Britain has had huge success in exporting industrial designers. If the Netherlands is known for its unconventional, eccentric concepts and Italy for its sexy styling, the Brits are known for a robust and elegant functionalism in a tradition that stretches back to Kenneth Grange and beyond. Currently Jasper Morrison is one of the most renowned designers working for a range of international companies but other less familiar names include Sam Hecht and Kim Collin of Industrial Facility, Sebastian Bergne and Barber Osgerby, all working for a remarkable range of international companies and creating a kind of hybrid European design that blends functional, elegant British design with continental European manufacturing flair.
The Belgians have also been a surprisingly strong design presence. Ann Demeulemeester, Dries van Noten and Martin Margiela and Raf Simons have exerted a huge impact on the fashion scene completely out of proportion to their home country’s size. They present only the most visible crown of a country in thrall to design.
We have become used to product designers, fashion designers, architects, graphic designers and so on – and their role in any evolution of European design is secure as the continent continues to export its most famous brands. But perhaps where the future lies is in the application of design to less familiar areas.
The emergence of social design and conceptual design, for instance, promises to question, undermine and reinterpret accepted dogma. If designers are able to apply their intelligence to processes as well as products, to society as well as shoes, then real changes might emerge. Corporations are cautious, but it will happen. Some of the more radical and intellectual design practices including Jurgen Bey, Ezio Manzini and Marti Guixe have been positing probing questions.
They have introduced the idea of a critical design that, rather than using design to solve a problem, uses it to begin to illuminate the complex issues around a problem, as well as taking design beyond product and into human behaviour.

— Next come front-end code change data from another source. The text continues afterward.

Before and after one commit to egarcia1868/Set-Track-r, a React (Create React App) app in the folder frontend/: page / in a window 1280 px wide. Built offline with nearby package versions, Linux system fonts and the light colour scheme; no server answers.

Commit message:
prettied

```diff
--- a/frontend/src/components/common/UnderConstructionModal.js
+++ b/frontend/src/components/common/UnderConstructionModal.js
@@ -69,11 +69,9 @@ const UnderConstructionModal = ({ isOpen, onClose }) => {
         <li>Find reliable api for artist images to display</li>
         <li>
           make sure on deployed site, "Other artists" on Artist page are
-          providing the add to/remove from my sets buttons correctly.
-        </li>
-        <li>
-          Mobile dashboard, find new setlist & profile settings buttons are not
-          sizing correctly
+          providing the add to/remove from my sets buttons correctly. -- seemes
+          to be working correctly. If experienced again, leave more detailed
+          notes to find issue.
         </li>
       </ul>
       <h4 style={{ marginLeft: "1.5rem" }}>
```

In the meantime, social design, the idea that design should contribute to good in the world, is beginning to have an impact on services and delivery in everything from social work to healthcare and education. Perhaps, counterintuitively, an alternative future for design may well lie here. Designers always work in the future with an ability to anticipate change. If industry declines and power shifts, design still may have a future, albeit one that looks very different.